WORK REQUEST:
Search the records below for the word "sqrt", then return every line where it appears.

Collection entries:
• • • •

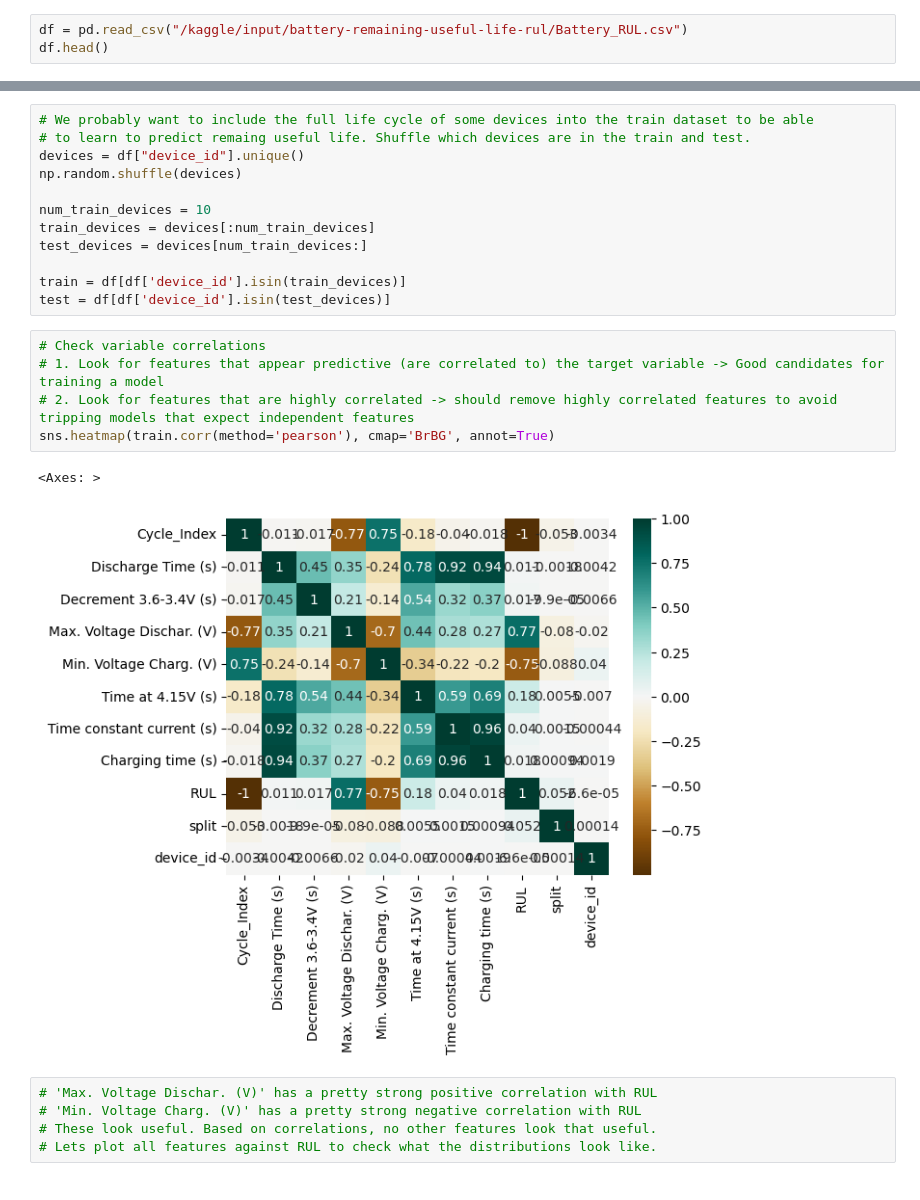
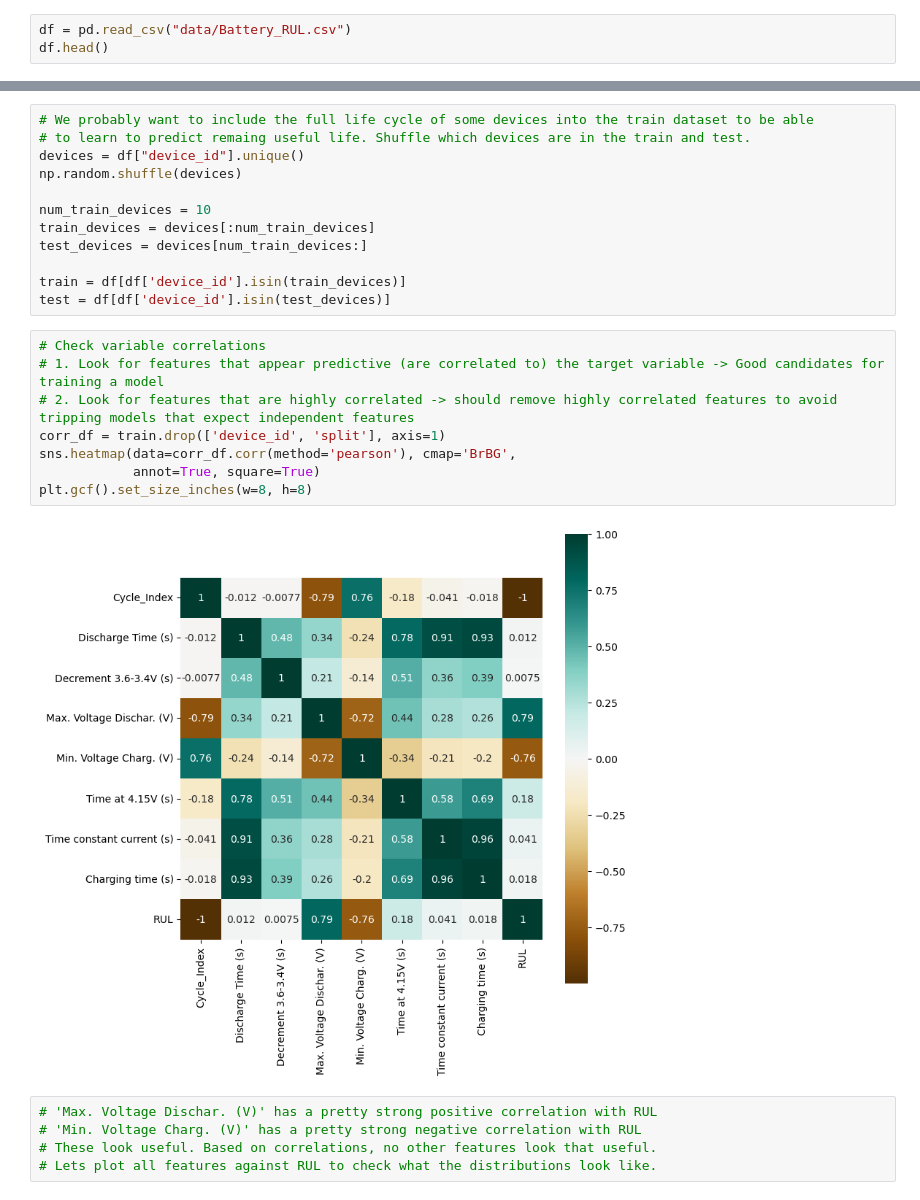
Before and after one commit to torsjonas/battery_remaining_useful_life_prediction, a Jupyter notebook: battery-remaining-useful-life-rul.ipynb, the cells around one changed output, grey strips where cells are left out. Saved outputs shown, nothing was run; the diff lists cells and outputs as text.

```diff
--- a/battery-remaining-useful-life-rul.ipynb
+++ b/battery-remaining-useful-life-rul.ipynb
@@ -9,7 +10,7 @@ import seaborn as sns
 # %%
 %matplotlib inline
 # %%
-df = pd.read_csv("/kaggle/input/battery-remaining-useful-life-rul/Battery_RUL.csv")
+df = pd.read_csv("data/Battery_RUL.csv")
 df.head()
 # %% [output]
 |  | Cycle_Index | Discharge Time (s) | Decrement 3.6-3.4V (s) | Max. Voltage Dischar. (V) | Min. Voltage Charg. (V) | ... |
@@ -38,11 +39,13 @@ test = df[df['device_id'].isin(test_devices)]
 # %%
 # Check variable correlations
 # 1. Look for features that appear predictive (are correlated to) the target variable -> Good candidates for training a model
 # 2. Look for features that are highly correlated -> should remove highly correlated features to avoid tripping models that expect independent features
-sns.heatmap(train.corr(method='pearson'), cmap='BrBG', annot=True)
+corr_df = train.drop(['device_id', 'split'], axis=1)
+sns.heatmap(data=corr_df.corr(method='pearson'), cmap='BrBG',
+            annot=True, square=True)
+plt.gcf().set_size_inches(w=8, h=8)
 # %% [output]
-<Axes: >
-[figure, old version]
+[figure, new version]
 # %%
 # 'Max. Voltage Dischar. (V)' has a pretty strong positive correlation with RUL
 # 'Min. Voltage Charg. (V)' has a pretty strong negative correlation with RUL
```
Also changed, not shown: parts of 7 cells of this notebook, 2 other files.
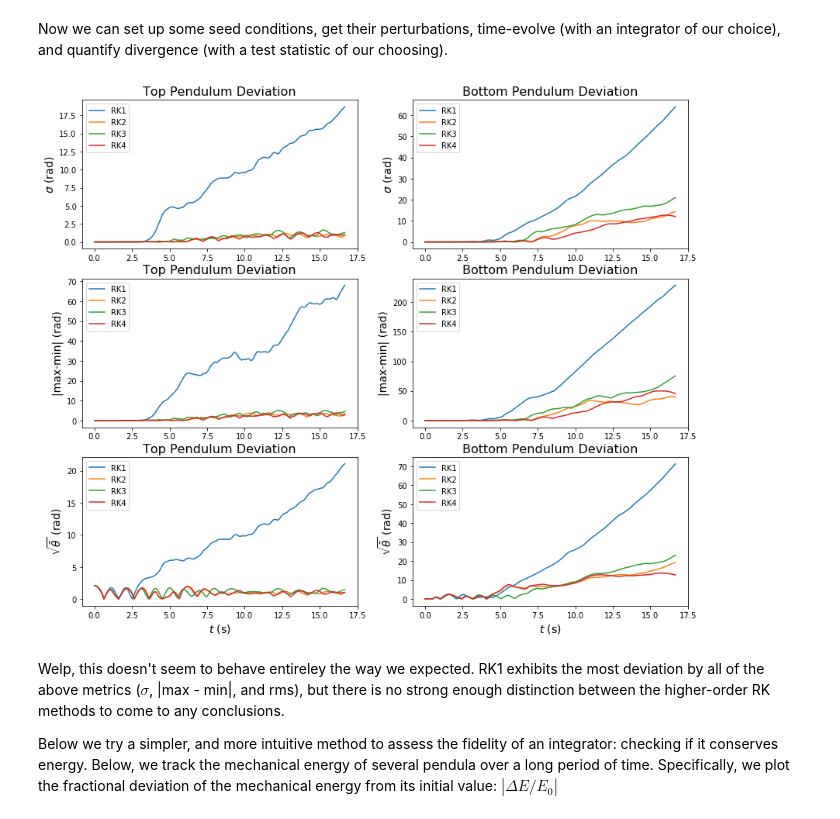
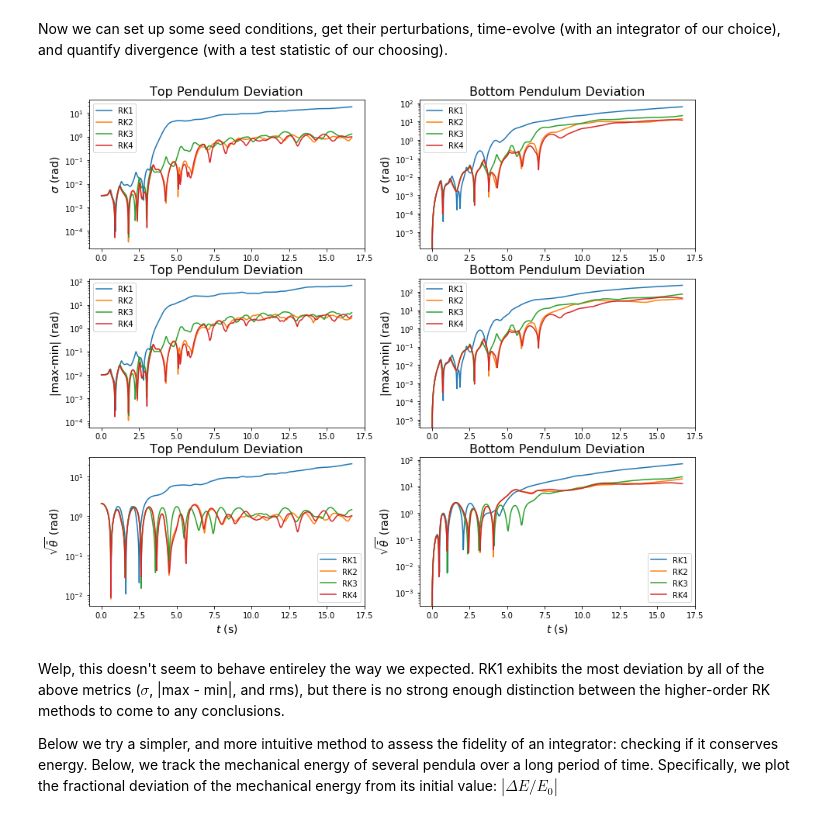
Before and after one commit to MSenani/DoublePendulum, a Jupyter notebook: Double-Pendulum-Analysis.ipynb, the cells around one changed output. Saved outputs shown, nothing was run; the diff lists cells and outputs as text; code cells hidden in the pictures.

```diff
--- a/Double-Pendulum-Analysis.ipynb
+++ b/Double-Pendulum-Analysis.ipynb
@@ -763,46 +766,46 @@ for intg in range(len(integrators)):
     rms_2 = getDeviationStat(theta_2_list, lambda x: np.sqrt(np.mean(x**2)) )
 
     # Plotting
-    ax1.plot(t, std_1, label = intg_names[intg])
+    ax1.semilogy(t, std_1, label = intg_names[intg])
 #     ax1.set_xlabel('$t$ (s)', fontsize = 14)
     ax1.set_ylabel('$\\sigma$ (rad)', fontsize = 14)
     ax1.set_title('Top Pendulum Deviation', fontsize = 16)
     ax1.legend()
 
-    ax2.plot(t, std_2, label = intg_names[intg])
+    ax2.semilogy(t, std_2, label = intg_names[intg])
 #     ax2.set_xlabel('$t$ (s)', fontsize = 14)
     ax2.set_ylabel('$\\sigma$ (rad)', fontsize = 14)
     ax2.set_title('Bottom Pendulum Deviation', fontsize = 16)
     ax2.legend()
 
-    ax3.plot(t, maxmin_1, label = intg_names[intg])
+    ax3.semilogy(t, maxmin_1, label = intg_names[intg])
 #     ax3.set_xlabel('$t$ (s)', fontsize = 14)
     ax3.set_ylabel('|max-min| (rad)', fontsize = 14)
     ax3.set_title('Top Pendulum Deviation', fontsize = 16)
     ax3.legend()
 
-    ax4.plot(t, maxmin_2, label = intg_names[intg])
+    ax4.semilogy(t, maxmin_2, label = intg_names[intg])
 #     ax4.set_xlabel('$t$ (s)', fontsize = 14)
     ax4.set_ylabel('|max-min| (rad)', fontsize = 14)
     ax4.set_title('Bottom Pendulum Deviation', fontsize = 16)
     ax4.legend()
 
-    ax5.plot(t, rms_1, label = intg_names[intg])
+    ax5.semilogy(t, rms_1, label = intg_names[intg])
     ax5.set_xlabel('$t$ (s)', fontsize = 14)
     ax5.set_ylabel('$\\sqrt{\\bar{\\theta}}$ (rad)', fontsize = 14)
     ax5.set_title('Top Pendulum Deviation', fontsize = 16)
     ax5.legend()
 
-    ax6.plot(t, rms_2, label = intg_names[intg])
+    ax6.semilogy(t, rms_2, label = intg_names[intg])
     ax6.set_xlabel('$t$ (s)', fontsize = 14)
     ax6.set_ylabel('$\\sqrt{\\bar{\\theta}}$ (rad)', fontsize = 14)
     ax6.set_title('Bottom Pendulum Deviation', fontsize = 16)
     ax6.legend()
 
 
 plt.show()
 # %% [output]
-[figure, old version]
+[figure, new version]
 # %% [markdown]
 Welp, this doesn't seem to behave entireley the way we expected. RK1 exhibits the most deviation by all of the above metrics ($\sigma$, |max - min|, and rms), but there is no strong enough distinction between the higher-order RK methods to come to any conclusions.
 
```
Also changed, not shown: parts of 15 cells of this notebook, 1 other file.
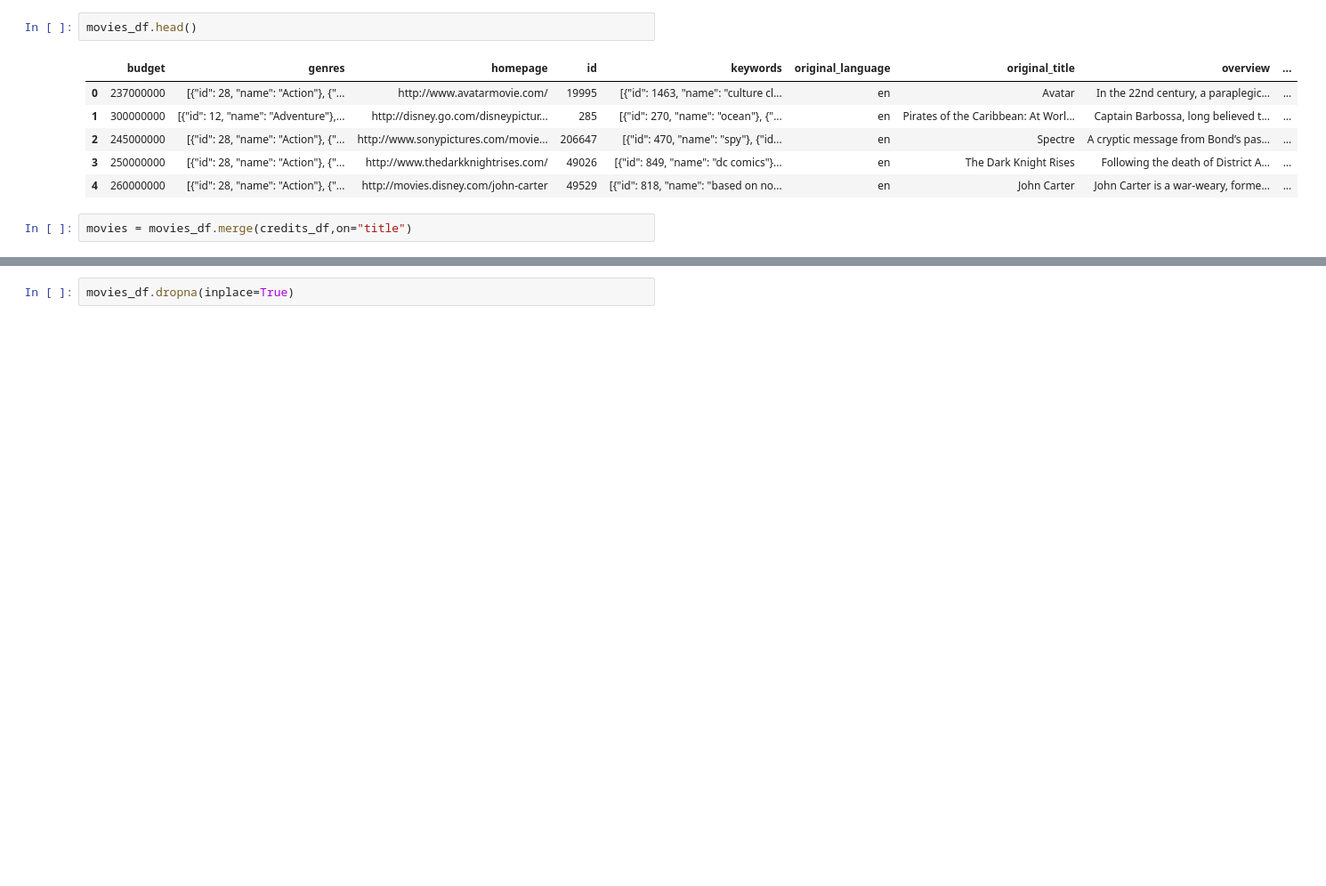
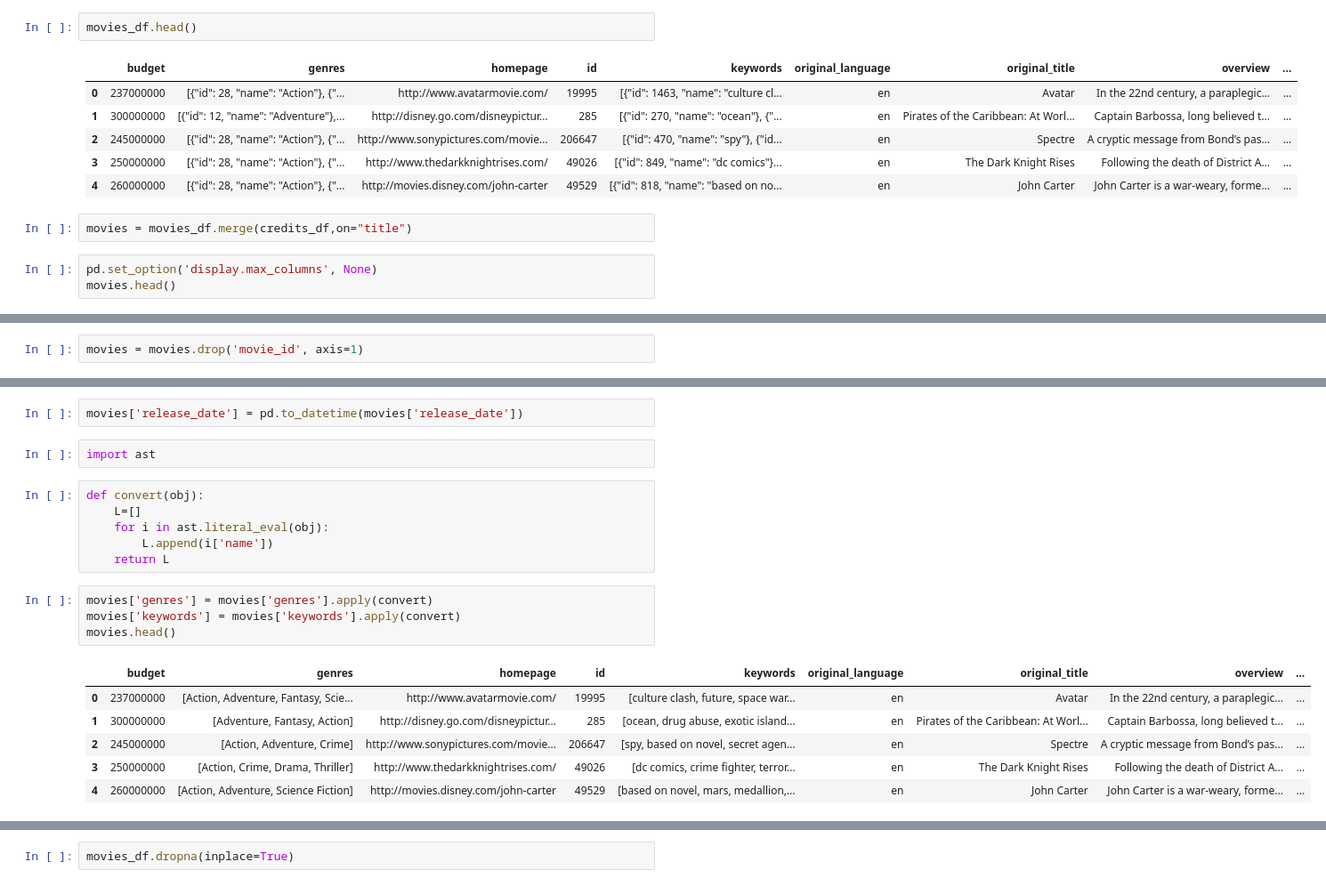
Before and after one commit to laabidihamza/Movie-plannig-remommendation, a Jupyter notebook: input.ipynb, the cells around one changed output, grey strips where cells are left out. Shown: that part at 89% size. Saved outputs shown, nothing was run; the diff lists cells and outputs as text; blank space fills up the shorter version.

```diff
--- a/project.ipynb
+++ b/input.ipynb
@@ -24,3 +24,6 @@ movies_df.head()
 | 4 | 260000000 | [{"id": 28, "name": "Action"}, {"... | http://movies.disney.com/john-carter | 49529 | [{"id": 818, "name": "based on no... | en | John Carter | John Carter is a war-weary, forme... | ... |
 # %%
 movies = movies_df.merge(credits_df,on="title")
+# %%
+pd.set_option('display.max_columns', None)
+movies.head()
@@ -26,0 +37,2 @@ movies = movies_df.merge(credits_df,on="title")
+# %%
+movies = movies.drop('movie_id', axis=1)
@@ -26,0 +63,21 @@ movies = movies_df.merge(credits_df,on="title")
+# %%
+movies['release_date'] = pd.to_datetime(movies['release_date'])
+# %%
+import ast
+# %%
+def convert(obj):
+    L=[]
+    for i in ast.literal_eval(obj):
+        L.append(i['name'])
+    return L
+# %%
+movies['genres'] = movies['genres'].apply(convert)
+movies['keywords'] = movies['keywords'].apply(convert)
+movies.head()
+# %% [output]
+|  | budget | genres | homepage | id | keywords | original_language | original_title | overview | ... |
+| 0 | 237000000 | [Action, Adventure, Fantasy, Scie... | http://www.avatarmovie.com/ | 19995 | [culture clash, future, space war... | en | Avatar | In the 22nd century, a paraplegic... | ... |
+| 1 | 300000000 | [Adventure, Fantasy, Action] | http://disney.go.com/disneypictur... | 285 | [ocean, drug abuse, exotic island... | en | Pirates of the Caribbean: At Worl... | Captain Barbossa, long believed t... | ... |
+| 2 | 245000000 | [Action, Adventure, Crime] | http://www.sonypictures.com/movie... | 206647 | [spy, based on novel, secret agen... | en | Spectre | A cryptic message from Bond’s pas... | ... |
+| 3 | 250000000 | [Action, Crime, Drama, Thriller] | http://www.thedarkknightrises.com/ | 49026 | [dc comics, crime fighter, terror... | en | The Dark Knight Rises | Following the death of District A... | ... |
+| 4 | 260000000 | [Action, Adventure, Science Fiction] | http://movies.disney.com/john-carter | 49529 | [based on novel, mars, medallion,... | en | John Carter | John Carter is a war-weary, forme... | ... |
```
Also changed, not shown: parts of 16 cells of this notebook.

• • • •

COMPLETED TASK:
     rms_2 = getDeviationStat(theta_2_list, lambda x: np.sqrt(np.mean(x**2)) )
     ax5.set_ylabel('$\\sqrt{\\bar{\\theta}}$ (rad)', fontsize = 14)
     ax6.set_ylabel('$\\sqrt{\\bar{\\theta}}$ (rad)', fontsize = 14)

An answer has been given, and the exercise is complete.